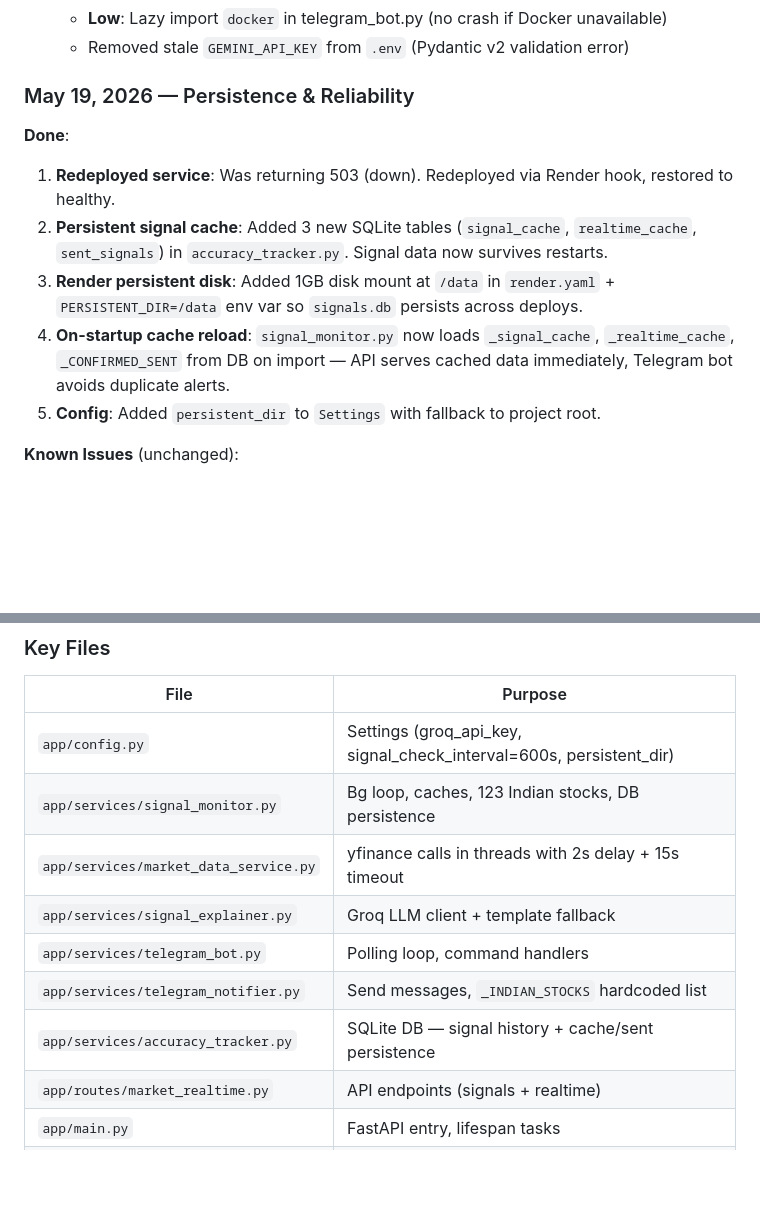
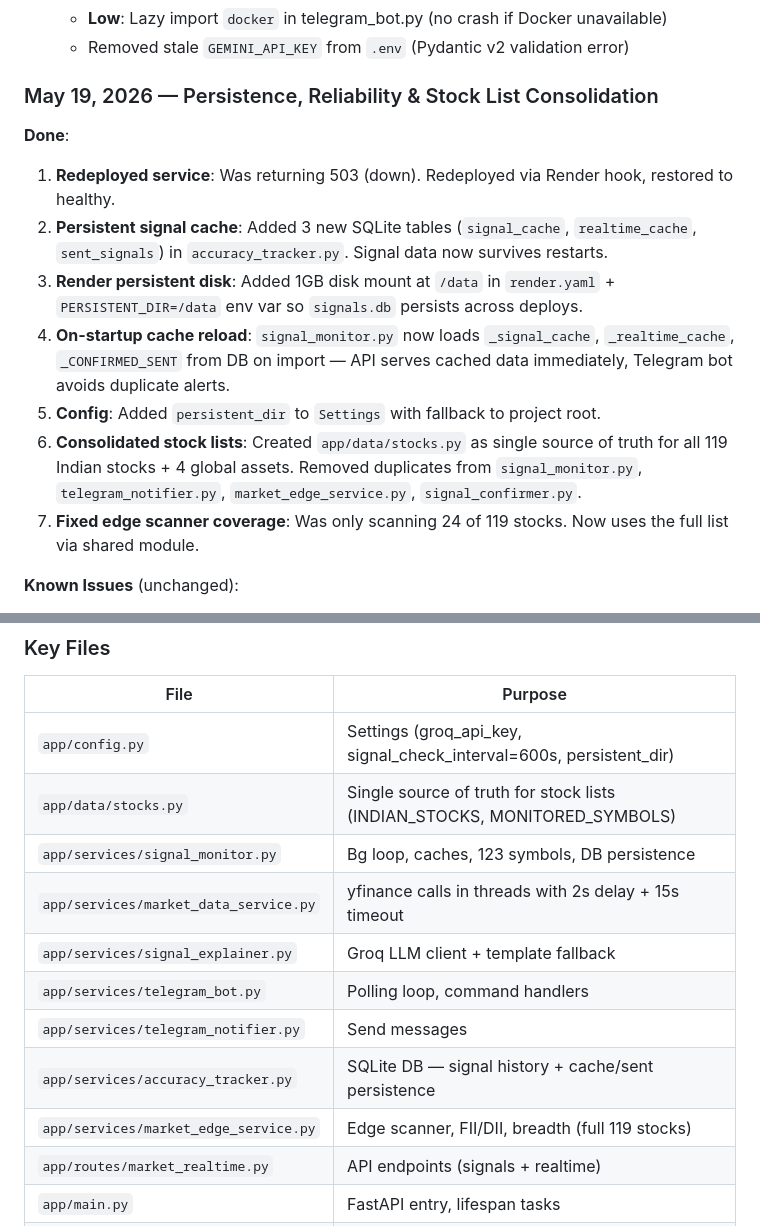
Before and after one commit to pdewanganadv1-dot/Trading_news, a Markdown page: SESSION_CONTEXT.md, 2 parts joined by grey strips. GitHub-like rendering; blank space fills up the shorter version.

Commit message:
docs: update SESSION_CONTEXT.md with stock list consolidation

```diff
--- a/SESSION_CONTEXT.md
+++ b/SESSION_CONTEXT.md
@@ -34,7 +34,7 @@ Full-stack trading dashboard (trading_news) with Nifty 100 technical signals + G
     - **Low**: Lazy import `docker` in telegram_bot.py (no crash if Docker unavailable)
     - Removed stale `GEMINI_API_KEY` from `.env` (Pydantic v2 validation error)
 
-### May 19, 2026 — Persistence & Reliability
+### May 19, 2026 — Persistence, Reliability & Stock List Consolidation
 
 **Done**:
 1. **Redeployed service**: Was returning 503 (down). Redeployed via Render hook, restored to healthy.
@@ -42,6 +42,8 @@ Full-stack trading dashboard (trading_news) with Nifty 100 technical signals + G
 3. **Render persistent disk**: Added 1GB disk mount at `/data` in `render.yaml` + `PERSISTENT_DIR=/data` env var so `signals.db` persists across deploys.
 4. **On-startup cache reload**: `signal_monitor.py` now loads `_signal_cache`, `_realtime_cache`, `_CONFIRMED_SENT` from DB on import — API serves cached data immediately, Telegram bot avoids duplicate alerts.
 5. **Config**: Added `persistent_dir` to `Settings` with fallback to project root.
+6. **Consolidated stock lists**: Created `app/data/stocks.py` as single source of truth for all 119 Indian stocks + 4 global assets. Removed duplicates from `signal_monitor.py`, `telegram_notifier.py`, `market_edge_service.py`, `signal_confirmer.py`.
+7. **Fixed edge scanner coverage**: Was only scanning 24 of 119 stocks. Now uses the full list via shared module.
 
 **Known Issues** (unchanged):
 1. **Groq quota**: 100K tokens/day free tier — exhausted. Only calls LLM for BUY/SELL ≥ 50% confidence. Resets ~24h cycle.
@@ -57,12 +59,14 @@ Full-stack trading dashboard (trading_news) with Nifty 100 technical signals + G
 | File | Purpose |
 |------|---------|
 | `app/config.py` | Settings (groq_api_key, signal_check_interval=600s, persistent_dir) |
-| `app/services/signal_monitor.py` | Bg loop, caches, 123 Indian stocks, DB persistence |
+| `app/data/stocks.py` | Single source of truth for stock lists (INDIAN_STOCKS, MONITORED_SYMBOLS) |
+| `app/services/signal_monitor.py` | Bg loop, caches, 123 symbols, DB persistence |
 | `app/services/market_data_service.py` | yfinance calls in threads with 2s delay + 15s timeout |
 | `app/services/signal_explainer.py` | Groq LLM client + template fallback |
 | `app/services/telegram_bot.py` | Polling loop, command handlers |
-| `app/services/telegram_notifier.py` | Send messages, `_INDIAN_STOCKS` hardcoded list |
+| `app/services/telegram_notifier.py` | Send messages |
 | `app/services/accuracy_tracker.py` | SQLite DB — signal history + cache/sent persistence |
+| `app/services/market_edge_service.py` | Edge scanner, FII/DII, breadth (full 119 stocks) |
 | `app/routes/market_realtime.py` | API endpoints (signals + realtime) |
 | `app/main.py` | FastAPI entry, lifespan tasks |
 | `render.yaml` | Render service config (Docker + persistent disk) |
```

══════════

Task brief: With the pictures omitted, print each line of the data above precisely as given.

Task answer:
Before and after one commit to pdewanganadv1-dot/Trading_news, a Markdown page: SESSION_CONTEXT.md, 2 parts joined by grey strips. GitHub-like rendering; blank space fills up the shorter version.

Commit message:
docs: update SESSION_CONTEXT.md with stock list consolidation

```diff
--- a/SESSION_CONTEXT.md
+++ b/SESSION_CONTEXT.md
@@ -34,7 +34,7 @@ Full-stack trading dashboard (trading_news) with Nifty 100 technical signals + G
     - **Low**: Lazy import `docker` in telegram_bot.py (no crash if Docker unavailable)
     - Removed stale `GEMINI_API_KEY` from `.env` (Pydantic v2 validation error)
 
-### May 19, 2026 — Persistence & Reliability
+### May 19, 2026 — Persistence, Reliability & Stock List Consolidation
 
 **Done**:
 1. **Redeployed service**: Was returning 503 (down). Redeployed via Render hook, restored to healthy.
@@ -42,6 +42,8 @@ Full-stack trading dashboard (trading_news) with Nifty 100 technical signals + G
 3. **Render persistent disk**: Added 1GB disk mount at `/data` in `render.yaml` + `PERSISTENT_DIR=/data` env var so `signals.db` persists across deploys.
 4. **On-startup cache reload**: `signal_monitor.py` now loads `_signal_cache`, `_realtime_cache`, `_CONFIRMED_SENT` from DB on import — API serves cached data immediately, Telegram bot avoids duplicate alerts.
 5. **Config**: Added `persistent_dir` to `Settings` with fallback to project root.
+6. **Consolidated stock lists**: Created `app/data/stocks.py` as single source of truth for all 119 Indian stocks + 4 global assets. Removed duplicates from `signal_monitor.py`, `telegram_notifier.py`, `market_edge_service.py`, `signal_confirmer.py`.
+7. **Fixed edge scanner coverage**: Was only scanning 24 of 119 stocks. Now uses the full list via shared module.
 
 **Known Issues** (unchanged):
 1. **Groq quota**: 100K tokens/day free tier — exhausted. Only calls LLM for BUY/SELL ≥ 50% confidence. Resets ~24h cycle.
@@ -57,12 +59,14 @@ Full-stack trading dashboard (trading_news) with Nifty 100 technical signals + G
 | File | Purpose |
 |------|---------|
 | `app/config.py` | Settings (groq_api_key, signal_check_interval=600s, persistent_dir) |
-| `app/services/signal_monitor.py` | Bg loop, caches, 123 Indian stocks, DB persistence |
+| `app/data/stocks.py` | Single source of truth for stock lists (INDIAN_STOCKS, MONITORED_SYMBOLS) |
+| `app/services/signal_monitor.py` | Bg loop, caches, 123 symbols, DB persistence |
 | `app/services/market_data_service.py` | yfinance calls in threads with 2s delay + 15s timeout |
 | `app/services/signal_explainer.py` | Groq LLM client + template fallback |
 | `app/services/telegram_bot.py` | Polling loop, command handlers |
-| `app/services/telegram_notifier.py` | Send messages, `_INDIAN_STOCKS` hardcoded list |
+| `app/services/telegram_notifier.py` | Send messages |
 | `app/services/accuracy_tracker.py` | SQLite DB — signal history + cache/sent persistence |
+| `app/services/market_edge_service.py` | Edge scanner, FII/DII, breadth (full 119 stocks) |
 | `app/routes/market_realtime.py` | API endpoints (signals + realtime) |
 | `app/main.py` | FastAPI entry, lifespan tasks |
 | `render.yaml` | Render service config (Docker + persistent disk) |
```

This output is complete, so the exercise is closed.